The clash of distortion heavy riffs and psychedelic overtones are still very much apparent. Catchy tunes even manage to drag themselves out of the amplifier’s aural crust, which is something that Electric Wizard have founded themselves on this last decade; still being as heavy as any other doom band out there, but retaining a certain melody within their songs that keep the foot tapping and head bouncing in rhythm to the music. This release is no different in that respect from other releases.
There is, however, a distinct decrease in the wall of noise that ricocheted off the listener’s ears on previous albums. This leaves the album itself feeling like a departure from what we know and loved, but leads us to a whole new experience.
This is much more like your generic stoner sound. Not in a bad sense by any means, but just in the fact that it’s near indistinguishable as anything but a stoner doom album (for those of you that have the ear to differentiate). This leaves the album being a hell of a lot more accessible than anything they’ve done before, but die-hard fans might be disappointed with how much more accessible it is. That wall of noise previously mentioned has been broken down and replaced with a much more listener-friendly one; it almost sounds like a different band. Gone are the deep growls and screams that were scattered throughout their magnus opus ‘Dopethrone’, and instead we’re treated to a doped-up vocal style that you’ve no doubt heard in countless other bands in the genre.

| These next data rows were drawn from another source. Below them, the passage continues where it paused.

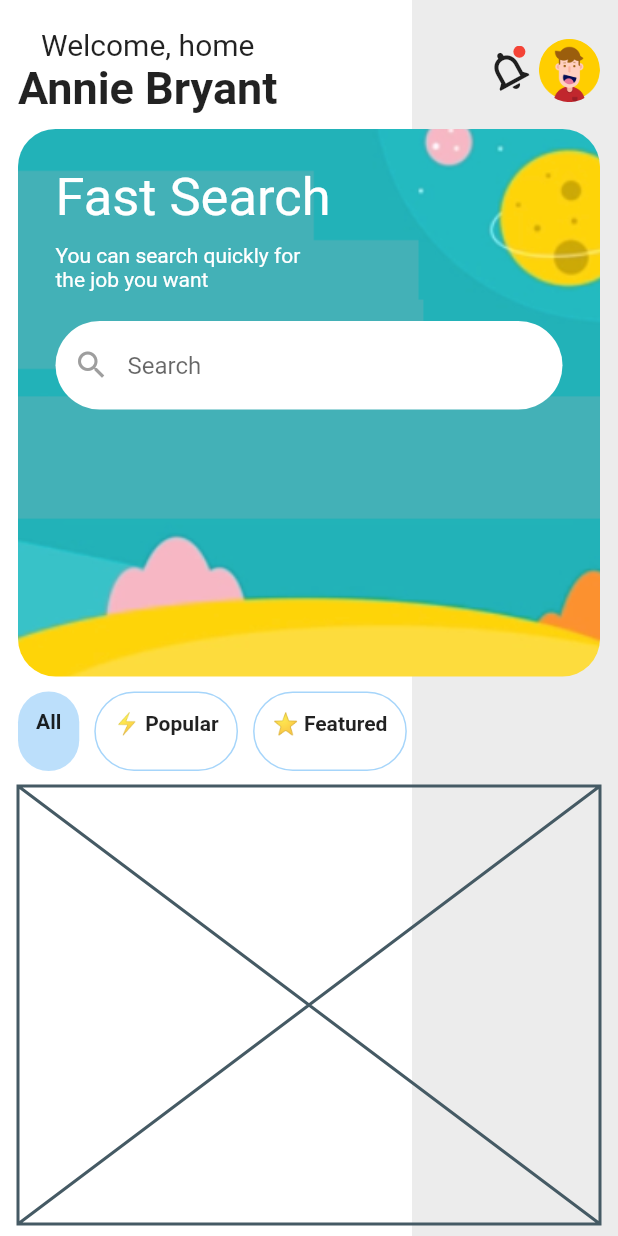
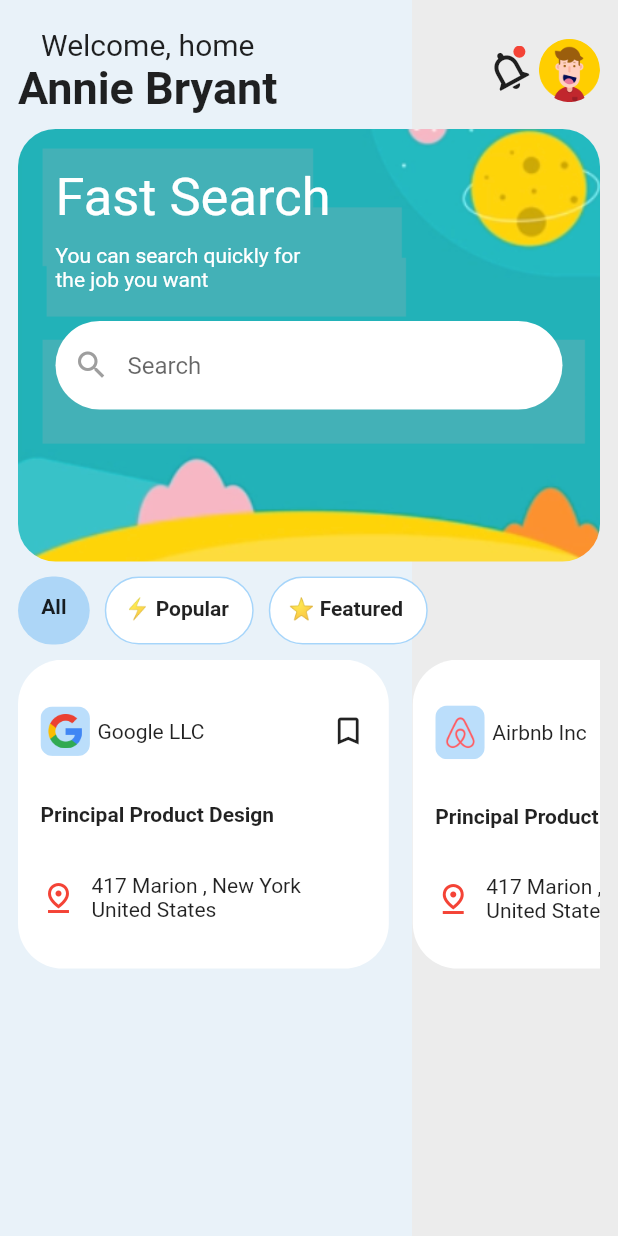
Before and after one commit to aacfahim/flutter-misc, a Flutter app: the screen it shows after launch, on a phone screen of 412 x 824 dp. Run offline on Flutter 3.47's test engine with Material 2 defaults, Android fonts, the phone set to English and light mode, and no system bars; our stand-ins replace google_fonts.

Commit message:
features added

```diff
--- a/job_search/lib/screens/home.dart
+++ b/job_search/lib/screens/home.dart
@@ -12,13 +12,14 @@ class Home extends StatelessWidget {
     return SafeArea(
       child: Scaffold(
           resizeToAvoidBottomInset: false,
+          //backgroundColor: Colors.white.withOpacity(0.95),
           body: Stack(children: [
             Row(
               children: [
                 Expanded(
                     flex: 2,
                     child: Container(
-                      color: Colors.white,
+                      color: Colors.blue.withOpacity(0.08),
                       height: double.infinity,
                     )),
                 Expanded(
--- /dev/null
+++ b/job_search/lib/screens/job_item.dart
@@ -0,0 +1,60 @@
+import "package:flutter/material.dart";
+import 'package:job_search/screens/jobs.dart';
+import 'package:job_search/screens/model/job.dart';
+
+class JobItem extends StatelessWidget {
+  final JobList? jobItem;
+  const JobItem({this.jobItem});
+
+  @override
+  Widget build(BuildContext context) {
+    return Container(
+      padding: const EdgeInsets.symmetric(horizontal: 15),
+      width: MediaQuery.of(context).size.width * 0.6,
+      decoration: BoxDecoration(
+        borderRadius: BorderRadius.circular(30.0),
+        color: Colors.white,
+      ),
+      child: Column(
+        crossAxisAlignment: CrossAxisAlignment.start,
+        mainAxisAlignment: MainAxisAlignment.spaceEvenly,
+        children: [
+          Row(
+            children: [
+              companyLogo(context),
+              SizedBox(width: 5),
+              Text(jobItem!.company),
+              Spacer(),
+              Icon(Icons.bookmark_outline),
+            ],
+          ),
+          Text(jobItem!.title, style: TextStyle(fontWeight: FontWeight.bold)),
+          Row(
+            children: [
+              Icon(Icons.pin_drop_outlined, color: Colors.red),
+              SizedBox(width: 10),
+              Text(jobItem!.location),
+            ],
+          )
+        ],
+      ),
+    );
+  }
+
+  ClipRRect companyLogo(BuildContext context) {
+    return ClipRRect(
+      borderRadius: BorderRadius.circular(8.0),
+      child: Container(
+        decoration: BoxDecoration(
+          color: Colors.blue[100],
+        ),
+        width: MediaQuery.of(context).size.width * 0.08,
+        //height: MediaQuery.of(context).size.height * 0.06,
+        child: Padding(
+          padding: const EdgeInsets.all(5.0),
+          child: Image.asset(jobItem!.logoUrl),
+        ),
+      ),
+    );
+  }
+}
--- a/job_search/lib/screens/job_search.dart
+++ b/job_search/lib/screens/job_search.dart
@@ -6,11 +6,9 @@ class JobSearch extends StatelessWidget {
   @override
   Widget build(BuildContext context) {
     return Container(
-      child: Expanded(
-          flex: 5,
       child: Container(
         padding: EdgeInsets.all(25.0),
-            height: MediaQuery.of(context).size.height * 0.5,
+        height: MediaQuery.of(context).size.height * 0.35,
         width: MediaQuery.of(context).size.width,
         decoration: BoxDecoration(
             image: DecorationImage(
@@ -40,7 +38,7 @@ class JobSearch extends StatelessWidget {
             )
           ],
         ),
-          )),
+      ),
     );
   }
 }
--- a/job_search/lib/screens/jobs.dart
+++ b/job_search/lib/screens/jobs.dart
@@ -1,12 +1,35 @@
 import "package:flutter/material.dart";
+import 'package:job_search/screens/job_details.dart';
+import 'package:job_search/screens/job_item.dart';
+import 'package:job_search/screens/model/job.dart';
 
 class Jobs extends StatelessWidget {
-  const Jobs({Key? key}) : super(key: key);
+  Jobs({Key? key}) : super(key: key);
+
+  final jobList = JobList.generateJobs();
 
   @override
   Widget build(BuildContext context) {
     return Container(
-      child: Expanded(flex: 4, child: Placeholder()),
+      height: MediaQuery.of(context).size.height * 0.25,
+      width: MediaQuery.of(context).size.width,
+      child: ListView.separated(
+          scrollDirection: Axis.horizontal,
+          itemCount: jobList.length,
+          itemBuilder: (context, index) {
+            return GestureDetector(
+                onTap: () => showModalBottomSheet(
+                    isScrollControlled: true,
+                    backgroundColor: Colors.transparent,
+                    context: context,
+                    builder: (context) {
+                      return JobDetails(jobList[index]);
+                    }),
+                child: JobItem(jobItem: jobList[index]));
+          },
+          separatorBuilder: (_, index) {
+            return SizedBox(width: 16);
+          }),
     );
   }
 }
--- /dev/null
+++ b/job_search/lib/screens/model/job.dart
@@ -0,0 +1,59 @@
+class JobList {
+  final String company;
+  final String logoUrl;
+  bool isMark;
+  final String title;
+  final String location;
+  final String time;
+  final List<String> req;
+  JobList(this.company, this.logoUrl, this.isMark, this.title, this.location,
+      this.time, this.req);
+  static List<JobList> generateJobs() {
+    return [
+      JobList(
+        'Google LLC',
+        'assets/images/google_logo.png',
+        false,
+        'Principal Product Design',
+        '417 Marion , New York\nUnited States',
+        'Full Time',
+        [
+          'Bachelors degree in industrial design, manufacturing, engineering, or a related field.',
+          'A creative eye, good imagination, and vision.',
+          'A firm grasp of market trends and consumer preferences.',
+          'Practical experience using computer-aided design software.',
+          'Good technical and IT skills.'
+        ],
+      ),
+      JobList(
+        'Airbnb Inc',
+        'assets/images/airbnb_logo.png',
+        false,
+        'Principal Product Design',
+        '417 Marion , New York\nUnited States',
+        'Full Time',
+        [
+          'Bachelors degree in industrial design, manufacturing, engineering, or a related field',
+          'A creative eye, good imagination, and vision',
+          'A firm grasp of market trends and consumer preferences',
+          'Practical experience using computer-aided design software',
+          'Good technical and IT skills'
+        ],
+      ),
+      JobList(
+        'Linkedin',
+        'assets/images/linkedin_logo.png',
+        false,
+        'Principal Product Design',
+        '417 Marion , New York\nUnited States',
+        'Full Time',
+        [
+          'A creative eye, good imagination, and vision',
+          'A firm grasp of market trends and consumer preferences',
+          'Practical experience using computer-aided design software',
+          'Good technical and IT skills'
+        ],
+      ),
+    ];
+  }
+}
--- a/job_search/lib/screens/tag_list.dart
+++ b/job_search/lib/screens/tag_list.dart
@@ -9,19 +9,18 @@ class TagList extends StatefulWidget {
 
 class _TagListState extends State<TagList> {
   List<String> tags = [
-    "All",
-    "⚡ Popular",
-    "⭐ Featured",
+    " All ",
+    "⚡ Popular ",
+    "⭐ Featured ",
   ];
 
   int selected = 0;
 
   @override
   Widget build(BuildContext context) {
-    return Expanded(
-        flex: 1,
-        child: Container(
+    return Container(
       margin: EdgeInsets.symmetric(vertical: 10),
+      height: MediaQuery.of(context).size.height * .055,
       child: ListView.separated(
           scrollDirection: Axis.horizontal,
           itemCount: tags.length,
@@ -54,6 +53,6 @@ class _TagListState extends State<TagList> {
           separatorBuilder: (context, index) {
             return SizedBox(width: 10);
           }),
-        ));
+    );
   }
 }
```
Also changed, not shown: job_search/lib/screens/job_details.dart (added, +107 -0 lines). Lines whose indentation alone changed are shown as unchanged.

It does match the new toned down music very well, though, and brings a whole new different feel to the album compared to earlier material. If you’re a fan of the standard stoner doom sound –albeit, far more innovative than your run-of-the-mill band in the genre – or you found Electric Wizard’s other material hard to listen to, then you’ll no doubt find a lot of entertainment in this album. As for fans of the band, I think you’ll enjoy this if you look past the change in style.
Scribed by: Lewis Hunter